COP26 gives new meaning to global water footprint
Under the leadership of the UK and Malawi governments, several countries and companies promised to introduce a fair water footprint in order to minimize the impact on water resource both nationally as well as internationally.
The declaration for Fair Water Footprints was signed by UK, Austria, Finland, Madagascar, Malawi, Panama, Peru and the Netherlands, at the COP26 in Glasgow on 5 November.
Responsible use of water
Initiator of the declaration is Water Witness International, a charity that works to improve the way rivers, streams, lakes and aquifers in developing countries are managed. The declaration calls on businesses, governments, external support agencies and individuals to join a collaborative effort to change the way we interact with water and to harness the power of our water footprints to ensure that they drive fair, sustainable and resilient water use by 2030.
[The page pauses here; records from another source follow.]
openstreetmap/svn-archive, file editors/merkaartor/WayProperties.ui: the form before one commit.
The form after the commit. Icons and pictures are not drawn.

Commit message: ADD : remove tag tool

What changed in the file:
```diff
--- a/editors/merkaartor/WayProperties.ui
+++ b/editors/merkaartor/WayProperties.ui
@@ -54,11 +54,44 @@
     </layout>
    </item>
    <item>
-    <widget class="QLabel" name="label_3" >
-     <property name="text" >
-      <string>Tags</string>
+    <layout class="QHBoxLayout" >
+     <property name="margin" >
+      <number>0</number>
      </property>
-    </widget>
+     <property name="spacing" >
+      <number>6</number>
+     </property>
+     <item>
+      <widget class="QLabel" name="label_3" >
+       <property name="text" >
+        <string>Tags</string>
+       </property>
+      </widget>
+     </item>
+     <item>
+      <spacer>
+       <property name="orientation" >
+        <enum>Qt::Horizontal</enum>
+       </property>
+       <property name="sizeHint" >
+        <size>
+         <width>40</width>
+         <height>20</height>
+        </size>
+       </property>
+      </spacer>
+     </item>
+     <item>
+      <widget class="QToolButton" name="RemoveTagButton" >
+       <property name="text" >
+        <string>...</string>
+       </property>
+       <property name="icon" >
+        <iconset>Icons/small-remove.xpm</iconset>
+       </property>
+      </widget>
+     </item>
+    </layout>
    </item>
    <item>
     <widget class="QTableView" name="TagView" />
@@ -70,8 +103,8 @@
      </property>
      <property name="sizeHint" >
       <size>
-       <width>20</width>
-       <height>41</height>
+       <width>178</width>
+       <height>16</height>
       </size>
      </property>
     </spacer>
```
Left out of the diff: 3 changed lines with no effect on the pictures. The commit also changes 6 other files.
A fair water footprint is not the same as reducing the use of water, but more about using it responsibly. The objectives as defined in the declaration are: zero water pollution, sustainable withdrawal from water resources, access to water supply and sanitation for everybody, working with nature, and effective planning for drought and floods.
According to Water Witness International a fair water footprint will help to deliver SDG6 by 2030, enabling millions of people to become more water secure and climate resilient. Next to the seven countries the declaration was also signed by Unilever, Diageo, ACTIAM, Water Witness International, WaterAid, Carbon Disclosure Project and Water footprint network.
Water use per product
The concept of the water footprint originates from a study by Tony Allen on the water use to produce consumer goods that were imported by water scare countries in the Middle East. Allen called this ‘virtual water’.
Dutch professor Arjen Hoekstra built on this and introduced the water footprint. He developed a methodology that enabled to calculate the overall water use for certain consumer products. Well known is the water footprint for a kilogram of beef (15,500 litres) and a cotton shirt (2,700 litres).
The ability to calculate the overall water use of a product, created much awareness and especially multinationals started to use the calculations to measure the impact of their water stewardship. Professor Hoekstra established the Water Footprint Network for the further development of the concept. The network organisation also acts a knowledge institute, developing new tools and organising training courses.
Real footprint reduction
Professor Hoekstra died in 2019 and the current director of the network, based in Enschede, the Netherlands, is Rick Hogeboom. He hopes that the declaration will generate more involvement and real reductions. ‘Multinationals use the water footprint to map their dependencies on water and their water-related risks. However, the large-scale reduction of water footprints is unfortunately often lacking’, Hogeboom concludes.
Hogeboom is optimistic about this new initiative. The declaration calls on governments and civil society to start contributing to reduce the water footprint. ‘This allows for creating sustainability in the international supply chain and trades of products.’ But he is also aware that it is very difficult for a country to reduce its water footprint. ‘It will not be easy to achieve a fair water footprint by 2030.’
During the session, Hogeboom offered the assistance of his network organisation to all parties that sign the declaration.